I found myself back in Austin a few weekends ago for a quick 24 hour visit, and as always, my must-have meal was an Elizabeth Street Cafe Lemongrass Tofu and Mushroom Banh Mí. Y’all, I could wax poetic about this sandwich. With it’s crusty-on-the-outside but pillowy-inside baguette, pickled veggies, and perfectly spicy tofu, their Banh Mí is one of my all time favorites.
The onset of summer inspires me to escape the routine by trying out new dishes inspired by exotic destinations.
And while I don’t have any epic plans to travel around Vietnam (yet!), this bowl is my current go-to in recreating my favorite sandwich for a quick weeknight dinner that takes me across the world, flavor-wise.
So let’s talk about the components of this bowl. First, the tofu, which IMHO gets a bad rap. Sure we’ve all had our fair share of flavorless and spongy tofu, but when prepared correctly, it’s an incredible blank canvas for carrying flavor and texture. I took a nod from Elizabeth Street Café and sautéed my tofu cubes with lemongrass, giving a subtle floral and ginger flavor.
Letting your tofu get a little golden color while sautéing is key to building the perfect texture!
My favorite ingredient in this Banh Mí bowl is the mushroom. Like tofu, I’ve had a long complicated relationship with mushrooms. As the token vegetarian at a lot of events and gatherings growing up, one of the dinner alternatives I was routinely served was a plate of grilled veggies and a giant portobello mushroom that was nothing short of lackluster. In recent years though, I’ve discovered how amazing mushrooms can be in adding an amazing umami flavor to dishes, and sautéing them with a little soy sauce is all I need to do when preparing them for bowls like this one or for recipes like a spring roll or a breakfast scramble. Plus, I’m sure we’ve all heard of the health benefits of adding mushrooms to our diets.

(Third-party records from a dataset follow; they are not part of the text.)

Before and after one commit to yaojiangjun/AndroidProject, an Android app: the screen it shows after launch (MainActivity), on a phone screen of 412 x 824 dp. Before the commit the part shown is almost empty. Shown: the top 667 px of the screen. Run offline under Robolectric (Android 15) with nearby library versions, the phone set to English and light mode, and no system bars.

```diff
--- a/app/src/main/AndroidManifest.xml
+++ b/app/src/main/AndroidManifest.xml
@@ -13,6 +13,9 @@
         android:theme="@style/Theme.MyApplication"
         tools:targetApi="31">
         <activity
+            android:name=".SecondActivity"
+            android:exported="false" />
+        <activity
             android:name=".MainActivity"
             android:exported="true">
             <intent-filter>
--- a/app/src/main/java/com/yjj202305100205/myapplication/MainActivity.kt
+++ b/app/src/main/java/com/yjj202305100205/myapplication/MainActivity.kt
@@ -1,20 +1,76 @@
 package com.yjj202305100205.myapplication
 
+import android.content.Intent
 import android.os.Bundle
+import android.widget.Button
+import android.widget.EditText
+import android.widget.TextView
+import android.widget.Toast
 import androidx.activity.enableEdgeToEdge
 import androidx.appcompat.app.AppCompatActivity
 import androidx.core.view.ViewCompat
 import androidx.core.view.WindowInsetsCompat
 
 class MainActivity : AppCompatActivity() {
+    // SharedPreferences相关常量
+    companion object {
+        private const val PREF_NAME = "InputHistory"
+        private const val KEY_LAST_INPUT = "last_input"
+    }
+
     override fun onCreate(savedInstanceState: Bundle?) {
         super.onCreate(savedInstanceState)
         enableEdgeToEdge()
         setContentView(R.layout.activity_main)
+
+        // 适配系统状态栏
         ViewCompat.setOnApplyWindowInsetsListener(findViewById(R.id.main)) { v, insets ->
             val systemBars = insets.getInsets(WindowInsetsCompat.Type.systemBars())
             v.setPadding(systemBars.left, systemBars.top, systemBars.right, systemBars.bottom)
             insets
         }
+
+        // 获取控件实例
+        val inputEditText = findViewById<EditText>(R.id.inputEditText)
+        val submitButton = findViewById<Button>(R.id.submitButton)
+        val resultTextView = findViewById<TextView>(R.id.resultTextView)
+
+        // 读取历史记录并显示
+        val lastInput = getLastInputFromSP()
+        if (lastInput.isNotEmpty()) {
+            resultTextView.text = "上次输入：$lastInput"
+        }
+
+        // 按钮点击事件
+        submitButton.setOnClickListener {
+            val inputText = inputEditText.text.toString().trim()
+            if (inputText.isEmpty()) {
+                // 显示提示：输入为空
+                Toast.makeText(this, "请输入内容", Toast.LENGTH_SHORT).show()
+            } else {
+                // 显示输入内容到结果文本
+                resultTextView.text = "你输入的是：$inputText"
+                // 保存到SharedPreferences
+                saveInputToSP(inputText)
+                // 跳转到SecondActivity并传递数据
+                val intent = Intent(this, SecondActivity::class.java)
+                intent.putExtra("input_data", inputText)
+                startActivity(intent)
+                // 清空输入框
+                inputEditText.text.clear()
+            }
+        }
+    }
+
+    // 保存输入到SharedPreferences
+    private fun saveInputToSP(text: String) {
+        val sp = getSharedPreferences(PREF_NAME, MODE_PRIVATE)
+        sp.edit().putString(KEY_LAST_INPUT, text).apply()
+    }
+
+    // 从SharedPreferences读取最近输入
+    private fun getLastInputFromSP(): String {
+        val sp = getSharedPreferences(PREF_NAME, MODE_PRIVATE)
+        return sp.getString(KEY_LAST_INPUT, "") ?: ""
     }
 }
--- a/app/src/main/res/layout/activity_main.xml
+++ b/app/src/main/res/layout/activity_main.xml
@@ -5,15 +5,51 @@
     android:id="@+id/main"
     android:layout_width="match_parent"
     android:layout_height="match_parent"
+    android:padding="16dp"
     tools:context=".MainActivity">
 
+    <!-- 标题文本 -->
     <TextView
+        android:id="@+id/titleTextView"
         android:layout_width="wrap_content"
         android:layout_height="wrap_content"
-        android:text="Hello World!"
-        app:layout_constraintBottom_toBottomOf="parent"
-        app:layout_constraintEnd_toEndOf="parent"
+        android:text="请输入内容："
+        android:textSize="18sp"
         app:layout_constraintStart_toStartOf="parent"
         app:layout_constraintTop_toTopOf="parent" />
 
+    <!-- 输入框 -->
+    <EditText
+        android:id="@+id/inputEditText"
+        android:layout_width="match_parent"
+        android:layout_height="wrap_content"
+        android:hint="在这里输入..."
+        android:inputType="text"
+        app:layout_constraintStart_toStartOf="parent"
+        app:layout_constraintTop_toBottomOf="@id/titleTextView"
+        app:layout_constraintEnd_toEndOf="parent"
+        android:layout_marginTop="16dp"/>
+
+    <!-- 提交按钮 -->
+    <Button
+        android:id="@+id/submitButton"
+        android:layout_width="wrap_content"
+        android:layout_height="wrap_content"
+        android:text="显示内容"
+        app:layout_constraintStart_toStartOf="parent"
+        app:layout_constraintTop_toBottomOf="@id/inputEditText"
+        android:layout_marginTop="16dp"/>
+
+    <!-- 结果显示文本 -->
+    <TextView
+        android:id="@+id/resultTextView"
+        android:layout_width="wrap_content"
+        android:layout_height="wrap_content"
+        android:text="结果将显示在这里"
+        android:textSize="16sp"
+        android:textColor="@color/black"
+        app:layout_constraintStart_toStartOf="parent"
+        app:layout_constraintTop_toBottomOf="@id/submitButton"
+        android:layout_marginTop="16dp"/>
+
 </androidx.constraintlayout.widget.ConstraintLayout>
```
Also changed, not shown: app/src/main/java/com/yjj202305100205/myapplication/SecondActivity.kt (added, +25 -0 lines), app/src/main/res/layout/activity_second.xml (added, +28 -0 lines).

Next the pickled veggies. I’m not a pickling pro, though have learned a bit more about the process after reading Joshua McFadden’s cookbook. These veggies are so simple to make with a little quick-pickle – the process involves making a quick brine, pouring it over your veggies of choice (I used carrots and daikon), and then letting it brine. I let mine pickle overnight and it really is the perfect tangy bite to add to this bowl.
The rest is really up to you! I always have rice on hand, so I used that as the base for these bowls, but could also serve everything up over some greens, quinoa, or even just toss everything in a bowl with some broth for a warm soup. Top with some jalapeños for some spice, chop up some cilantro, squeeze over some fresh lime, dollop on some sriracha mayo, the options are all calling your name!
And while nothing will ever replace my ESC Banh Mí, this bowl definitely makes for a great second place.
Credit: Source link